The FA will also be able to rescind a yellow or red card given to the player who was deemed to have committed a foul, if the player was found guilty of diving. And players can be punished for “attempting to deceive the referee by feigning injury”. Footage will be reviewed each Monday by a three-man panel, consisting of one ex-match official, one ex-manager and one ex-player. Each panel member reviews the footage independently of the other members.
The FA will then act if there is “clear and overwhelming evidence to suggest a match official has been deceived by an act of simulation.”
The panel must be unanimous in their decision and players can be banned for two matches if they are found guilty. The first players under the spotlight will be from Sunderland and Derby as they kick off the new Sky Bet Championship season at the Stadium of Light on Friday evening, live on Sky Sports.
Aston Villa v Hull City and Bolton v Leeds will also be live on Sky Football over the opening weekend.
This rule has not yet been decided on, but could have significant implications towards the end of the season. It relates to teams heavily rotating their starting XI, as Huddersfield did towards the end of the 2016/17 campaign when they were assured of a play-off place and made 10 changes against relegation-threatened Birmingham, who won the match and avoided the drop by two points. The topic was discussed at the EFL Summer Conference in Portugal and a proposal will be considered in September.

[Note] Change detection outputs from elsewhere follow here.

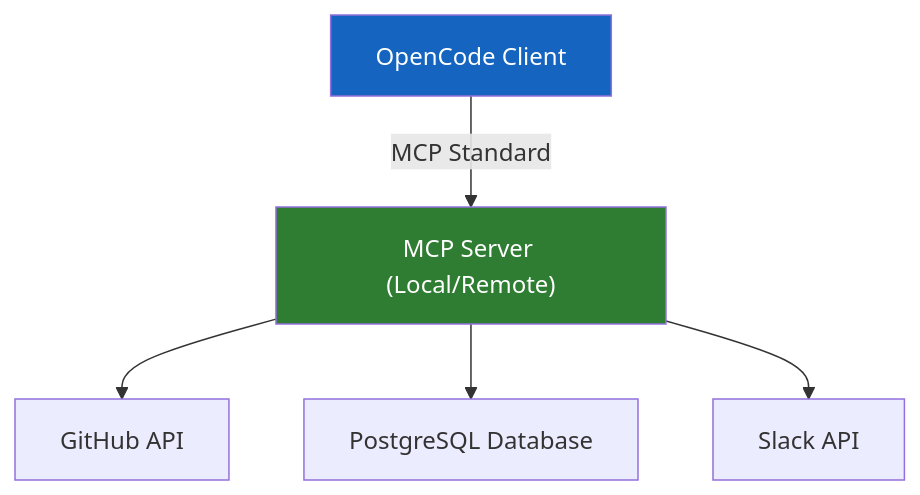
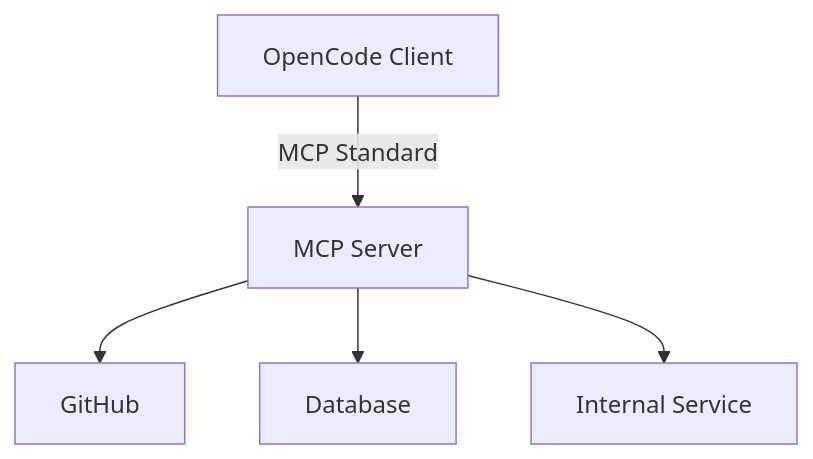
Before and after one commit to VanGoghBuilder/opencode-harness-guide: the diagram in 06-integrations-and-mcp/README.md, drawn with Mermaid. The commit also changed other lines of this file and 19 other files, not shown here.

````diff
--- a/06-integrations-and-mcp/README.md
+++ b/06-integrations-and-mcp/README.md
@@ -31,10 +54,7 @@
 ```mermaid
 graph TD
-    A["OpenCode Client"] -->|MCP Standard| B["MCP Server (Local/Remote)"]
-    B --> C["GitHub API"]
-    B --> D["PostgreSQL Database"]
-    B --> E["Slack API"]
-    
-    style A fill:#1565C0,color:#fff
-    style B fill:#2E7D32,color:#fff
+    A["OpenCode Client"] -->|MCP Standard| B["MCP Server"]
+    B --> C["GitHub"]
+    B --> D["Database"]
+    B --> E["Internal Service"]
 ```
````
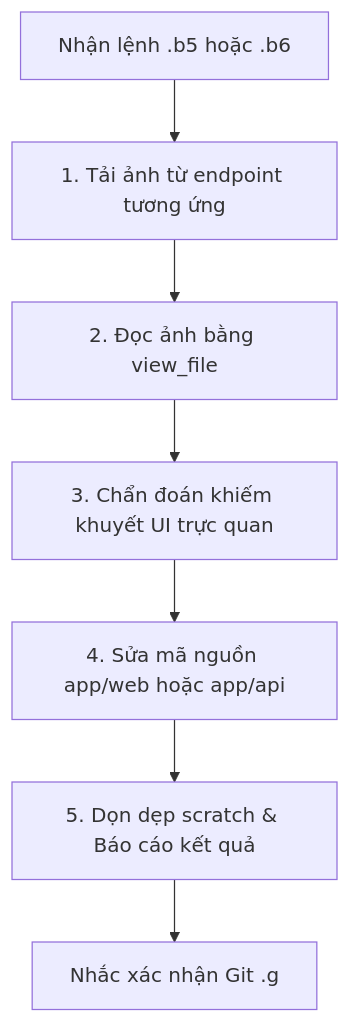
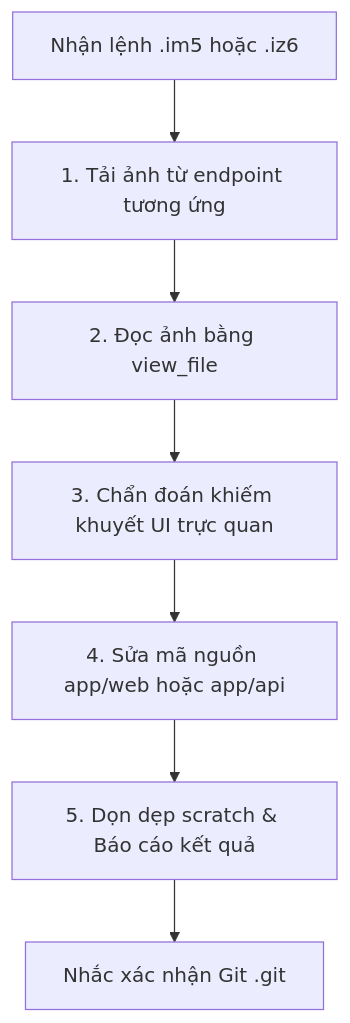
One commit to qtu7285/english changed the diagram in .agents/skills/qln-ui-bug-fixer/SKILL.md. Above: the diagram before and after it, drawn with Mermaid. The commit also changed other lines of this file and 12 other files, not shown here.

````diff
--- a/.agents/skills/qln-ui-bug-fixer/SKILL.md
+++ b/.agents/skills/qln-ui-bug-fixer/SKILL.md
@@ -29,9 +29,9 @@
 ```mermaid
 flowchart TD
-    A[Nhận lệnh .b5 hoặc .b6] --> B[1. Tải ảnh từ endpoint tương ứng]
+    A[Nhận lệnh .im5 hoặc .iz6] --> B[1. Tải ảnh từ endpoint tương ứng]
     B --> C[2. Đọc ảnh bằng view_file]
     C --> D[3. Chẩn đoán khiếm khuyết UI trực quan]
     D --> E[4. Sửa mã nguồn app/web hoặc app/api]
     E --> F[5. Dọn dẹp scratch & Báo cáo kết quả]
-    F --> G[Nhắc xác nhận Git .g]
+    F --> G[Nhắc xác nhận Git .git]
 ```
````
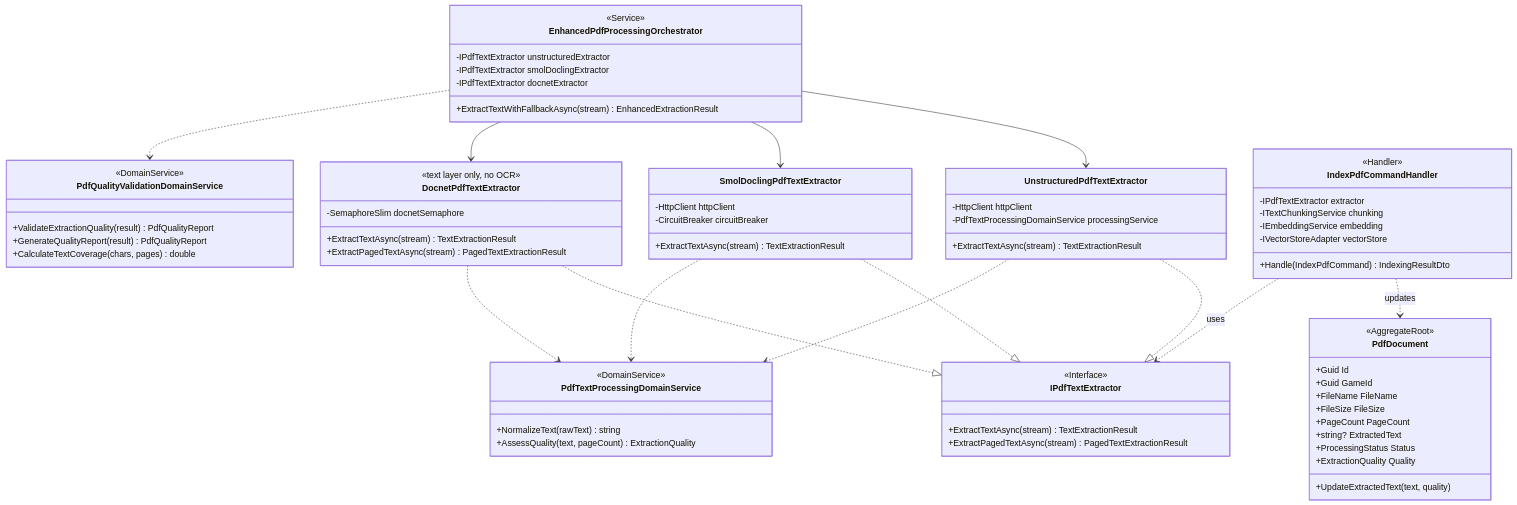
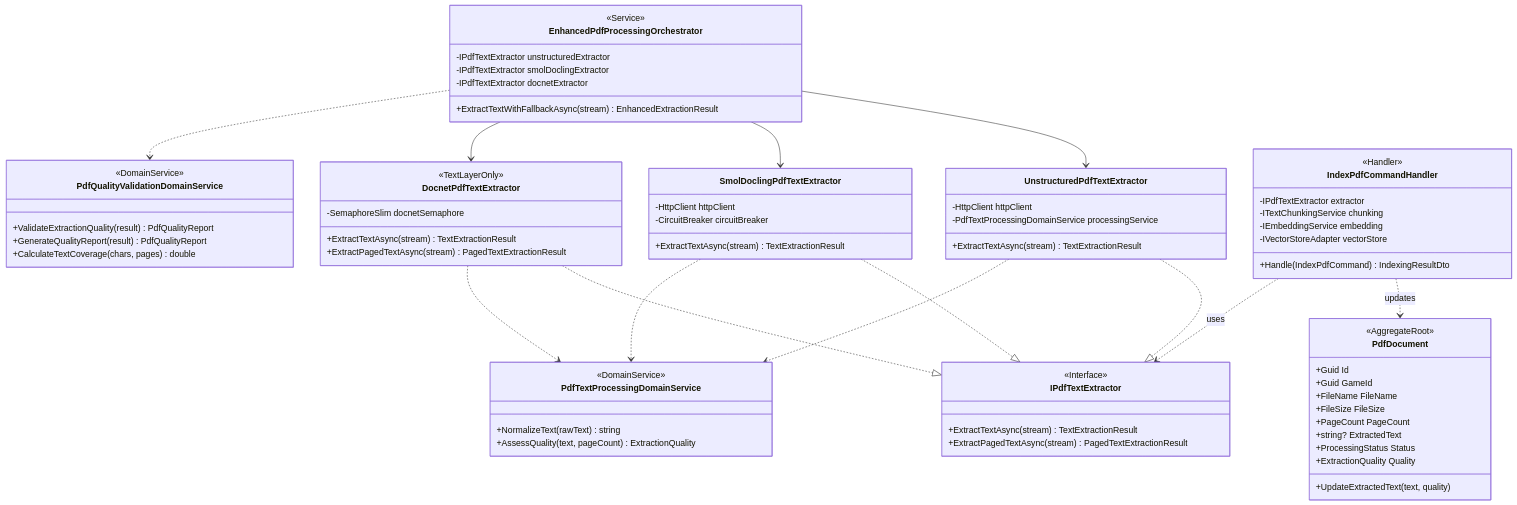
Before and after one commit to meepleAi-app/meepleai-monorepo: the fourth of 9 diagrams in docs/for-claude/architecture/diagrams/bounded-contexts-interactions.md, drawn with Mermaid. The commit also changed other lines of this file and 3 other files, not shown here.

First line of the commit message:
docs(pdf): Docnet non fa OCR nei diagrammi della pipeline (#4437)

```diff
--- a/docs/for-claude/architecture/diagrams/bounded-contexts-interactions.md
+++ b/docs/for-claude/architecture/diagrams/bounded-contexts-interactions.md
@@ -289,7 +289,7 @@
     }
 
     class DocnetPdfTextExtractor {
-        <<text layer only, no OCR>>
+        <<TextLayerOnly>>
         +ExtractTextAsync(stream) TextExtractionResult
         +ExtractPagedTextAsync(stream) PagedTextExtractionResult
         -SemaphoreSlim docnetSemaphore
```
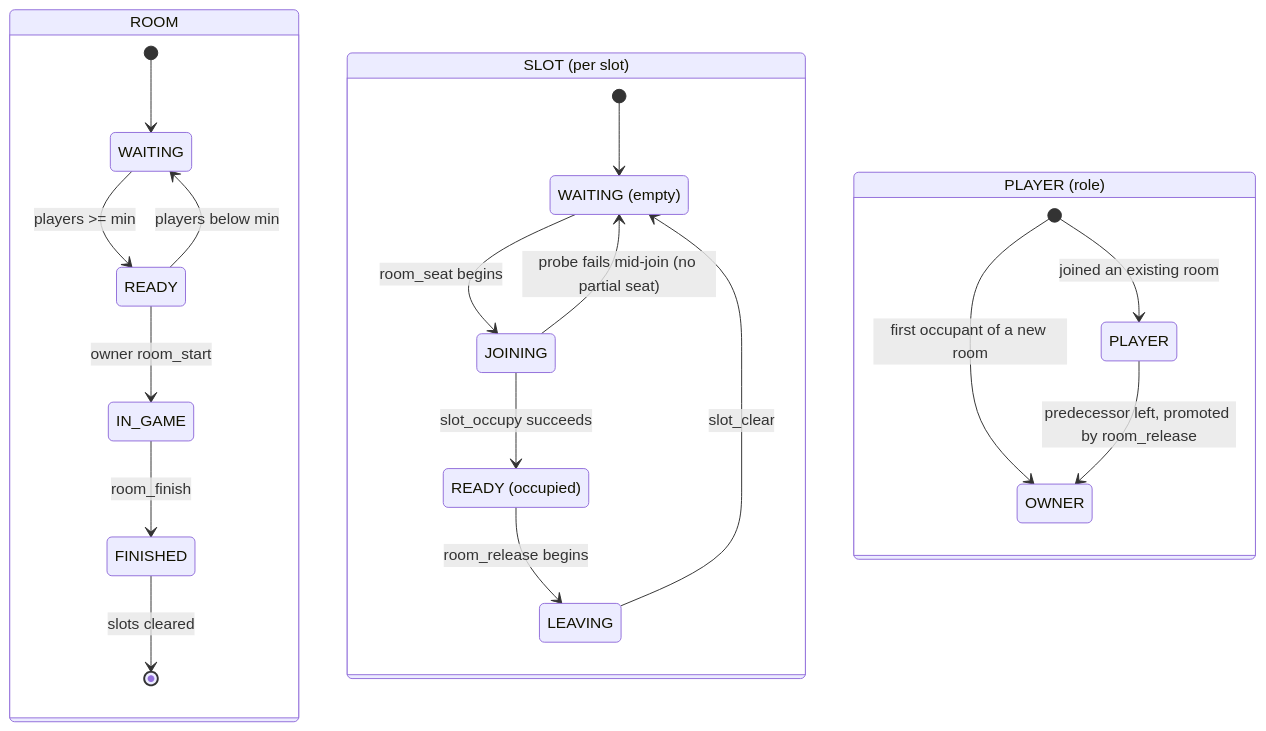
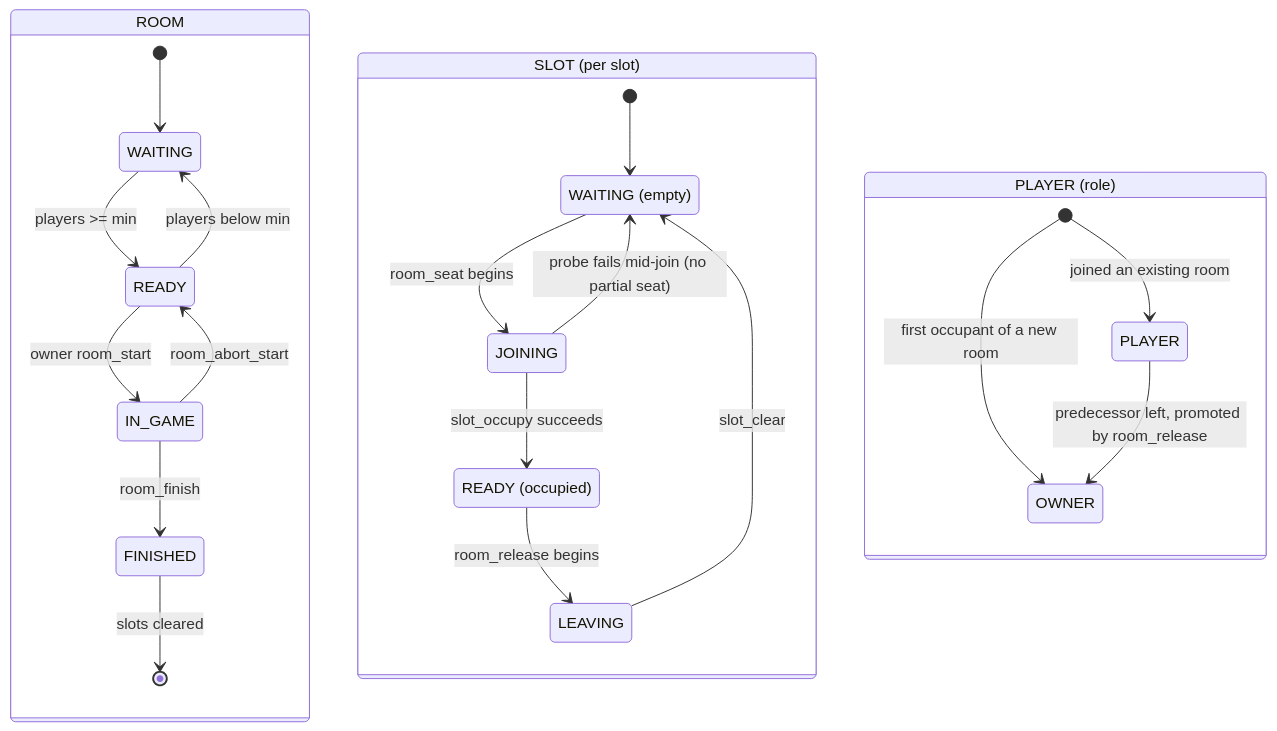
Before and after one commit to ziqiqiiii/tetriSH: the diagram in lib/libtetrisroom/README.md, drawn with Mermaid. The commit also changed other lines of this file, not shown here.

Commit message:
feat: add room_abort_start function and update state diagram in README

````diff
--- a/lib/libtetrisroom/README.md
+++ b/lib/libtetrisroom/README.md
@@ -82,41 +82,42 @@
 ```mermaid
 stateDiagram-v2
     direction TB
 
     state "ROOM" as ROOM {
         [*] --> R_WAITING
         state "WAITING" as R_WAITING
         state "READY" as R_READY
         state "IN_GAME" as R_IN_GAME
         state "FINISHED" as R_FINISHED
 
         R_WAITING --> R_READY : players >= min
         R_READY --> R_WAITING : players below min
         R_READY --> R_IN_GAME : owner room_start
+        R_IN_GAME --> R_READY : room_abort_start
         R_IN_GAME --> R_FINISHED : room_finish
         R_FINISHED --> [*] : slots cleared
     }
 
     state "SLOT (per slot)" as SLOT {
         [*] --> S_WAITING
         state "WAITING (empty)" as S_WAITING
         state "JOINING" as S_JOINING
         state "READY (occupied)" as S_READY
         state "LEAVING" as S_LEAVING
 
         S_WAITING --> S_JOINING : room_seat begins
         S_JOINING --> S_READY : slot_occupy succeeds
         S_JOINING --> S_WAITING : probe fails mid-join (no partial seat)
         S_READY --> S_LEAVING : room_release begins
         S_LEAVING --> S_WAITING : slot_clear
     }
 
     state "PLAYER (role)" as PLAYER {
         state "OWNER" as P_OWNER
         state "PLAYER" as P_PLAYER
 
         [*] --> P_OWNER : first occupant of a new room
         [*] --> P_PLAYER : joined an existing room
         P_PLAYER --> P_OWNER : predecessor left, promoted by room_release
     }
 ```
````
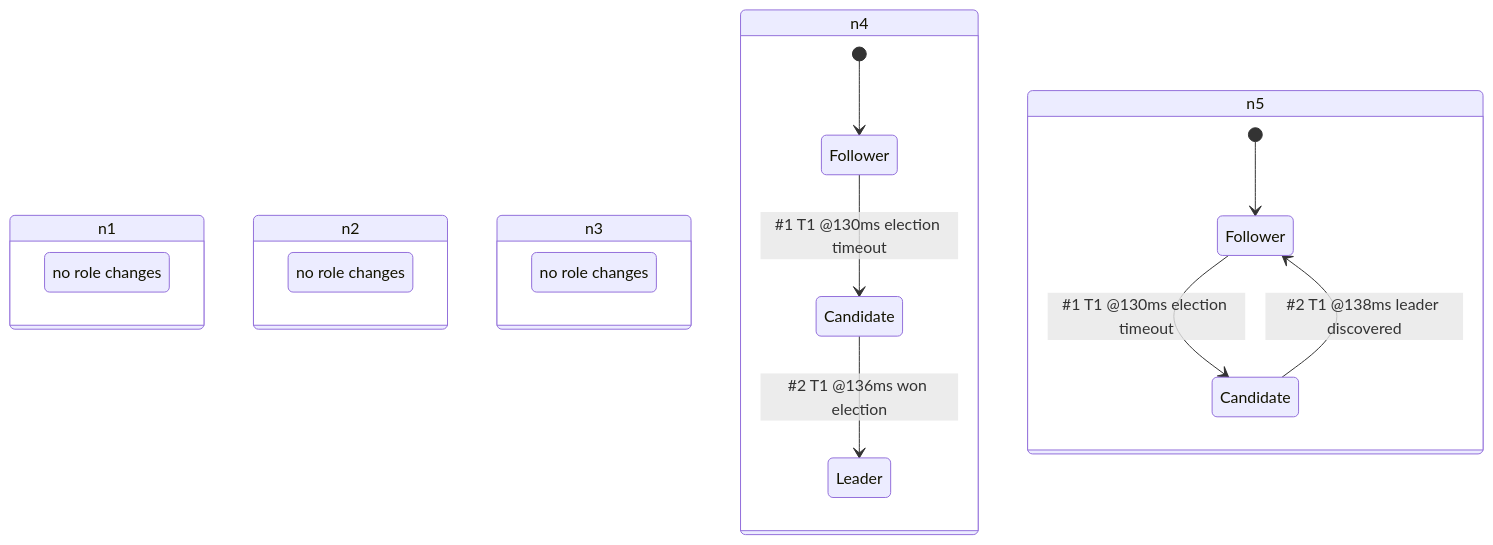
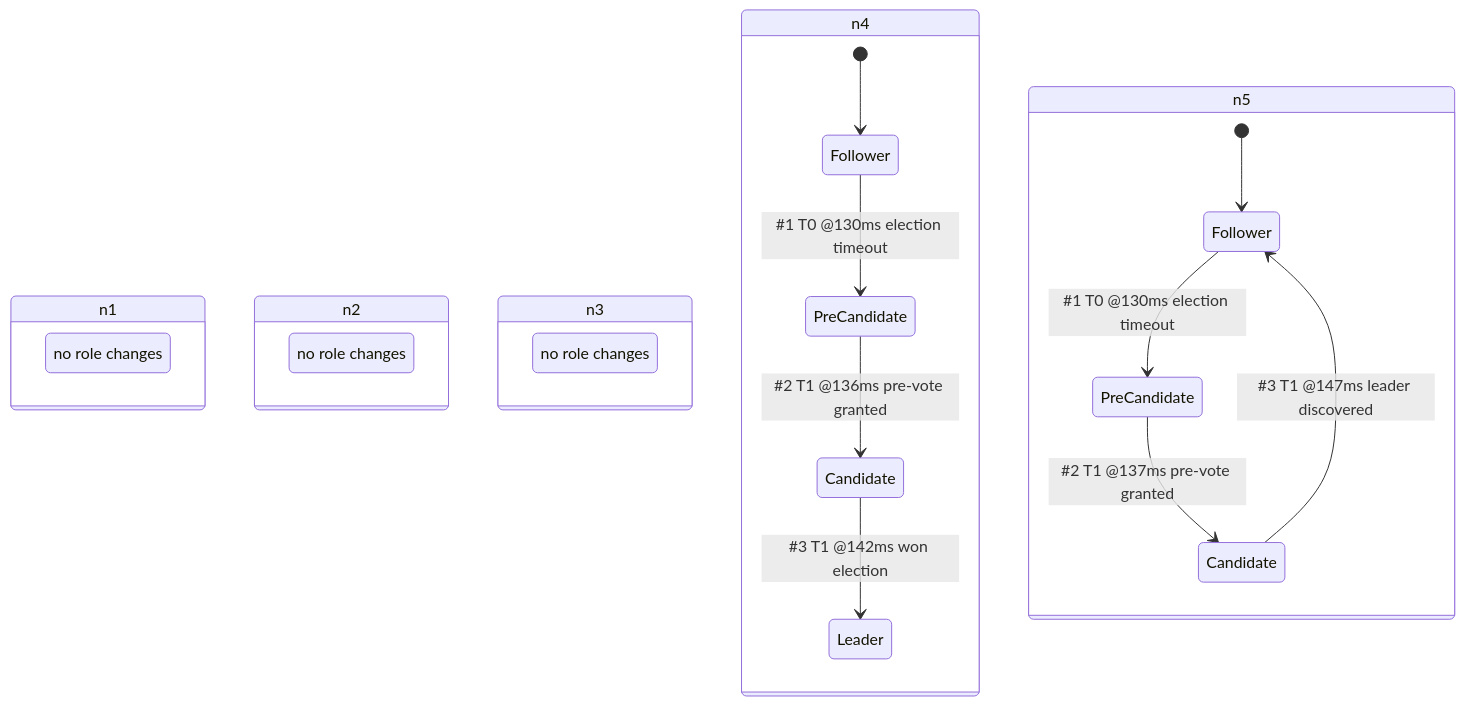
One commit to ok0/raftlab changed the diagram in docs/generated/roles-election.md. Above: the diagram before and after it, drawn with Mermaid. The commit also changed 51 other files, not shown here.

Commit message:
feat(core): add pre-vote and leadership transfer

````diff
--- a/docs/generated/roles-election.md
+++ b/docs/generated/roles-election.md
@@ -6,27 +6,31 @@
 ```mermaid
 stateDiagram-v2
     state "n1" as node0 {
         state "no role changes" as node0_none
     }
     state "n2" as node1 {
         state "no role changes" as node1_none
     }
     state "n3" as node2 {
         state "no role changes" as node2_none
     }
     state "n4" as node3 {
         state "Follower" as node3_Follower
+        state "PreCandidate" as node3_PreCandidate
         state "Candidate" as node3_Candidate
         state "Leader" as node3_Leader
         [*] --> node3_Follower
-        node3_Follower --> node3_Candidate : #1 T1 @130ms election timeout
-        node3_Candidate --> node3_Leader : #2 T1 @136ms won election
+        node3_Follower --> node3_PreCandidate : #1 T0 @130ms election timeout
+        node3_PreCandidate --> node3_Candidate : #2 T1 @136ms pre-vote granted
+        node3_Candidate --> node3_Leader : #3 T1 @142ms won election
     }
     state "n5" as node4 {
         state "Follower" as node4_Follower
+        state "PreCandidate" as node4_PreCandidate
         state "Candidate" as node4_Candidate
         [*] --> node4_Follower
-        node4_Follower --> node4_Candidate : #1 T1 @130ms election timeout
-        node4_Candidate --> node4_Follower : #2 T1 @138ms leader discovered
+        node4_Follower --> node4_PreCandidate : #1 T0 @130ms election timeout
+        node4_PreCandidate --> node4_Candidate : #2 T1 @137ms pre-vote granted
+        node4_Candidate --> node4_Follower : #3 T1 @147ms leader discovered
     }
 ```
````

The challenge appears to be what contributes a ‘weakened’ side. A statement from the EFL says they are “working up a policy to determine what constitutes a full strength team to remove any further potential reputational damage to the EFL and its competitions.” They also say “a significant number of clubs supported preliminary proposals that would require managers to include a yet to be defined number of outfield players who featured on the team sheet in the previous game”.
The requirement would take effect from the fourth Thursday in March, so would not impact league matches before or after the early rounds of the cup competitions, when teams might also make lots of changes.
Penalty shoot-outs are changing. The EFL will be trialling the new ‘ABBA’ method in the Carabao Cup, Checkatrade Trophy and EFL play-offs. While the traditional penalty shoot-out sees Team A take a penalty, then Team B, then Team A, then Team B, and so on, the ‘ABBA’ shootout is like a tennis tie-break. Team A takes the first penalty then Team B takes two successive penalties, before Team A takes two successive penalties and so on.
The EFL say it is being used to “reduce any apparent advantage the team taking the first kick may have.” It was used at the U20 World Cup this summer and also the Community Shield, with Arsenal beating Chelsea in shoot-out.
Clubs were asked at the EFL Summer Conference about interest in increasing the number of substitutes that can be used in a match from three to five. The proposal is set to be considered and then discussed again at the next club meeting in September.
EFL teams are currently able to name seven substitutes for every league match, the same as in the Premier League. Manchester City manager Pep Guardiola suggested last season that clubs should be able to make more changes. “It’s not just English football, it’s all around the world. We’re going to kill the players,” he said. “‘We are looking for the quantity and forget the quality. So the players don’t rest, they have a lot of pressure, more competitions, more games
“For that reason we have to have huge squads, more money for the clubs to spend. Just three substitutions right now… why can’t you make four, five or six? “That would mean all the players are involved more than they were before. The coaches can use different tactics, where you can change four or five players.”
The FA has announced a significant increase the amount of drug testing in English football for the new season.
A total of 5,000 tests will take place compared to 3,000 in 2016-17. The anti-doping operation will be weighted towards the Premier League and players who are playing regularly, with the unannounced spot-tests to be carried out at matches, at training, or at players’ homes.
Leyton Orient and Charlton fans were among those who protested against the owners of their clubs last season, and the EFL say they “will look at the current provisions in the regulations and whether they remain appropriate both prior to a purchase and once an owner is in control”. Changes have been made to the Owners’ and Directors’ Test regulations, including the addition that “false information” in a declaration can be a disqualifying factor. Also, a criminal offence abroad, whether it has resulted in a conviction or not, can now disqualify a potential owner.